Gone are the days when most workers stay at one job for their entire career. Losing key talent to a competitor is one of the biggest challenges many employers face. Hunton & Williams LLP partners Roland Juarez and Emily Burkhardt Vicente discuss strategies that companies across industries can employ to protect themselves from unlawful employee raiding. View the 5-minute video here.
In a decision that could trigger similar action in multiple states, the Fifth Circuit recently decided that an employee could bring a wrongful-termination claim in Mississippi after being terminated for having a gun in his truck, which was parked on company property. Following the Mississippi Supreme Court’s decision on referral, the Fifth Circuit held that a Mississippi statute—which prohibits employers from establishing, maintaining, or enforcing policies that prohibit an employees from storing a firearm in a vehicle on company property and from taking action against an employee who violates that policy—creates an exception to the state’s employment-at-will doctrine.
The recently enacted Defend Trade Secrets Act of 2016 (DTSA) provides a new form of expedited relief in federal court for owners of misappropriated trade secrets through an ex parte seizure of property. In “extraordinary circumstances,” DTSA permits a court to issue an order to authorize law enforcement officials to seize property – without advanced notice to the accused – in order to prevent the propagation or dissemination of the trade secret. The utilization of this ex parte seizure does not come without risk. Section 2(b)(2)(G) provides that in the case of wrongful or excessive seizure, a person who suffers damages has a cause of action against the applicant and can seek reasonable attorneys’ fees, damages for lost profits, cost of materials, loss of good will and punitive damages.
As we previously reported, the newly-enacted Defend Trade Secrets Act (DTSA) represents a significant new weapon for companies to prosecute trade secret violations. Among other features, the DTSA’s nationwide reach and its provision for judicial seizure, double damages, and attorneys’ fees provide a much more robust enforcement and remedy scheme than is currently available under many state laws.
Congress gave companies a new weapon to fight trade secret theft this week.
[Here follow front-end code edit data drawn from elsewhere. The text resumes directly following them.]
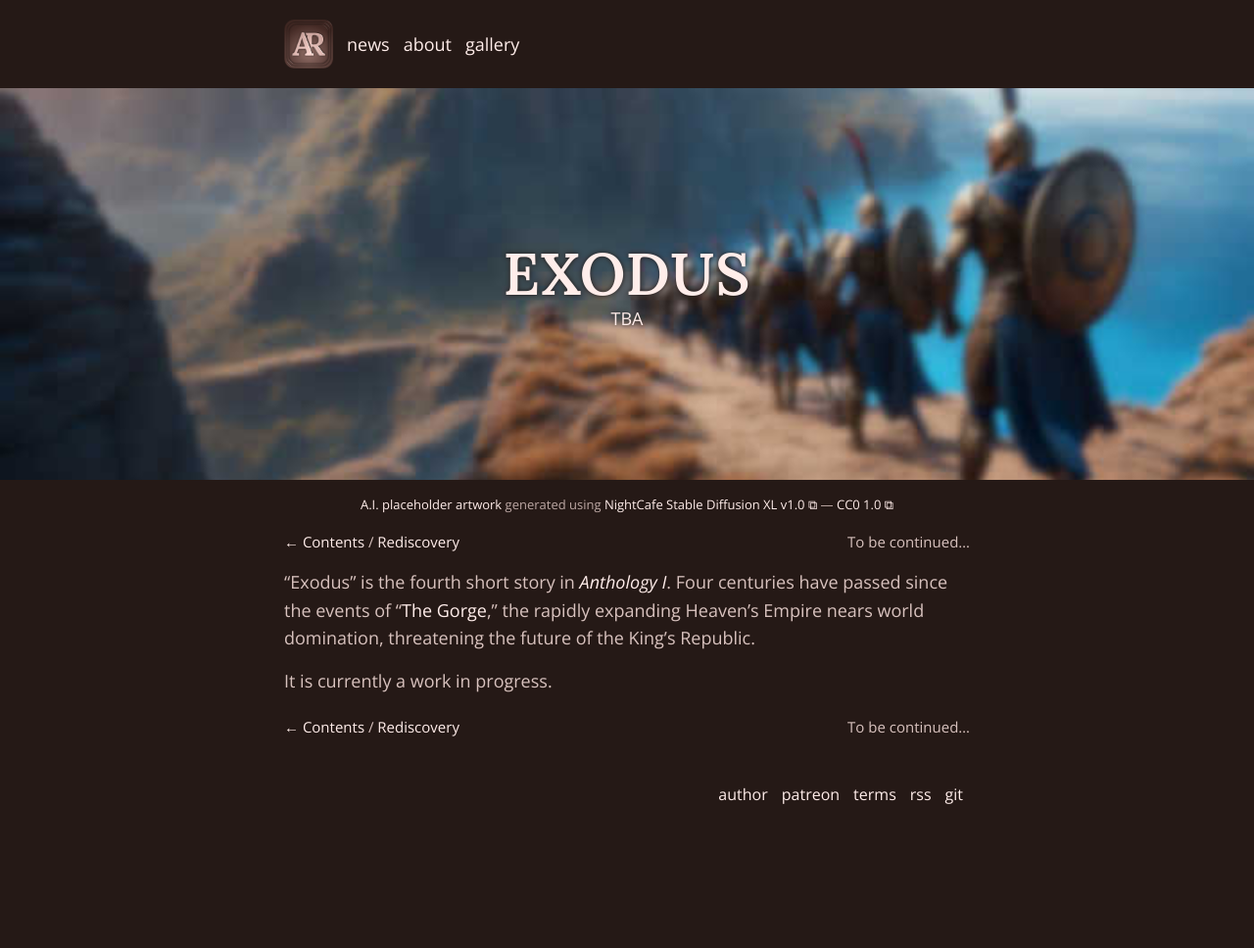
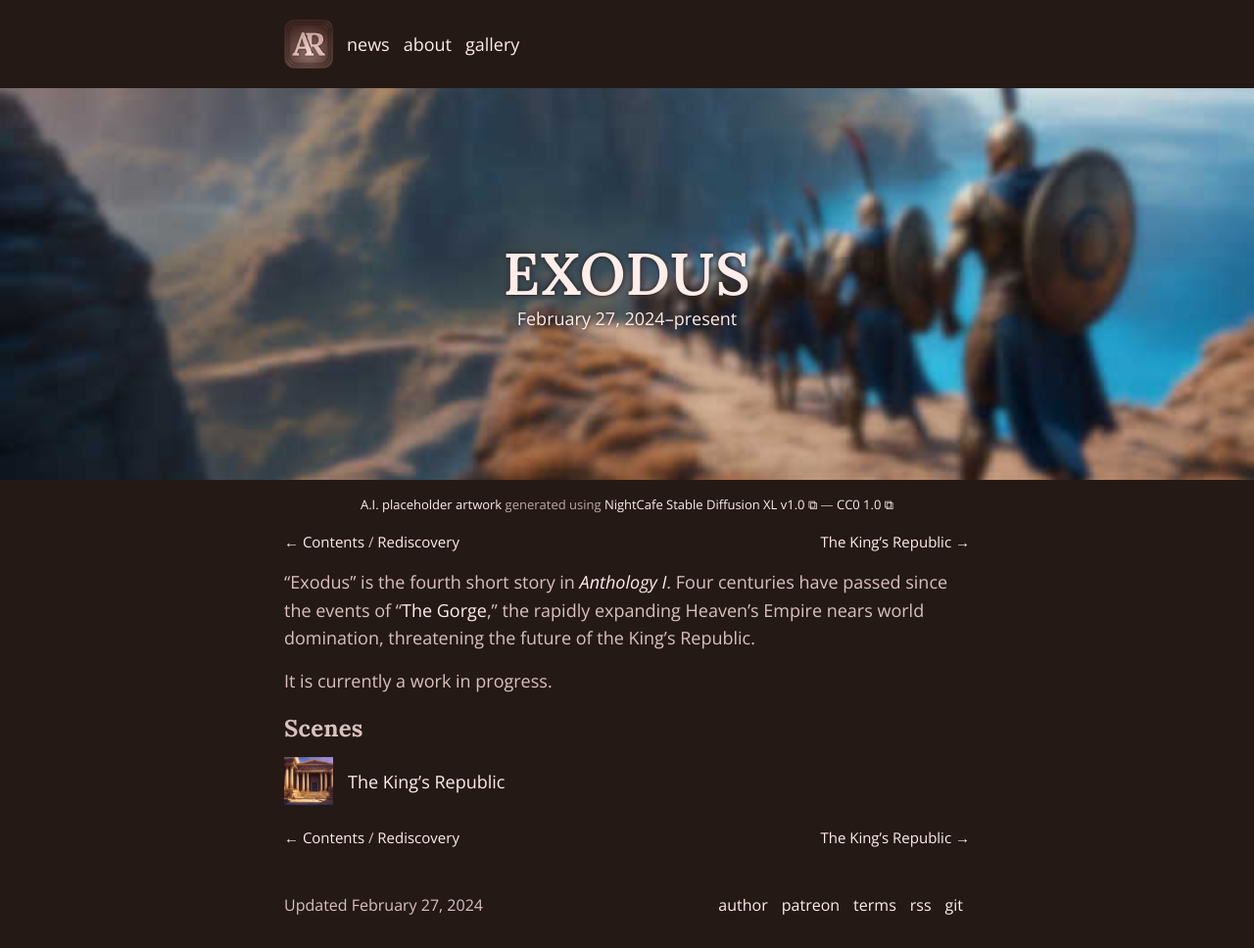
Before and after one commit to schizoidnightmares/absurdrealms.com, a Jekyll site: the page built from anthology-i/exodus/index.md, in a window 1280 px wide. Shown: the whole page at 98% size. Built offline with Jekyll 4.4.1, drawn with Linux system fonts in a browser that asks for light colours; before the commit the page ends 900 px from its top, so only the background shows below that.

Commit message:
The King's Republic

```diff
--- a/anthology-i/exodus/index.md
+++ b/anthology-i/exodus/index.md
@@ -1,18 +1,28 @@
 ---
 title: Exodus
 description: The rapidly expanding Heaven's Empire threatens the future of the King's Republic
+last_modified_at: February 27, 2024
 layout: header
 header: anthology-i/exodus/exodus_placeholder_blur.jpg
 header-title: Exodus
-header-subtitle: TBA
+header-subtitle: February 27, 2024–present
 caption: <a href="/assets/images/anthology-i/exodus/exodus_placeholder.jpg" target="_blank">A.I. placeholder artwork</a> generated using <a href="https://creator.nightcafe.studio/creation/ug6ks9QVNGEOM3MDgD6M" target="_blank">NightCafe Stable Diffusion XL v1.0 ⧉</a> — <a href="https://creativecommons.org/publicdomain/zero/1.0/" target="_blank">CC0 1.0 ⧉</a>
 return: Rediscovery
 return-url: /anthology-i/the-gorge/rediscovery/
 main: Contents
 main-url: /anthology-i/contents/
-advance: To be continued…
+advance: The King’s Republic
+advance-url: /anthology-i/exodus/the-kings-republic/
 ---
 
 "Exodus" is the fourth short story in *[Anthology I](/anthology-i/)*. Four centuries have passed since the events of "[The Gorge](/anthology-i/the-gorge/)," the rapidly expanding Heaven's Empire nears world domination, threatening the future of the King's Republic.
 
 It is currently a work in progress.
+
+## Scenes
+<div markdown=0>
+    <a class="feature option cropped" href="/anthology-i/exodus/the-kings-republic/">
+        <img src="/assets/images/anthology-i/exodus/the_kings_republic_placeholder_small.jpg" alt="The King's Republic placeholder artwork">
+        <div><p>The King’s Republic</p></div>
+    </a>
+</div>
--- a/assets/css/style.scss
+++ b/assets/css/style.scss
@@ -47,7 +47,7 @@ body {
     line-height: 1.6;
 }
 
-h1, h2, h3, h4, h5 {
+h1, h2, h3, h4, h5, h6 {
     font-family: Lora, serif;
     letter-spacing: .02rem;
     margin: 1.5rem 0 1rem 0;
@@ -60,7 +60,8 @@ h1 {
 h2 { font-size: 2.4rem; }
 h3 { font-size: 2.1rem; }
 h4 { font-size: 1.9rem; }
-h5 {
+h5 { font-size: 1.8rem; }
+h6 {
     font-size: 1.8rem;
     font-weight: normal;
 }
```
Also changed, not shown: _posts/2024/2024-02-27-the-kings-republic.md (added, +10 -0 lines), anthology-i/exodus/the-kings-republic.md (added, +79 -0 lines), gallery.md (+1 -1 lines), assets/images/anthology-i/exodus/the_kings_republic_placeholder.jpg (added), assets/images/anthology-i/exodus/the_kings_republic_placeholder_blur.jpg (added), assets/images/anthology-i/exodus/the_kings_republic_placeholder_med.jpg (added), assets/images/anthology-i/exodus/the_kings_republic_placeholder_small.jpg (added).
President Obama signed a law that addresses several issues that often mire trade secret litigation – cross border battles when multiple states are involved, venue and choice of law disputes, and lack of ability to seize trade secrets before they escape a state or the United States. Companies now have a civil federal cause of action (original federal jurisdiction) for trade secret theft and the ability to seize trade secrets through an ex parte temporary injunction procedure that could prove to be incredibly costly for the unfortunate company whose newly hired employee stole trade secrets from a former employer. There will be more to come on these elements over the next few weeks.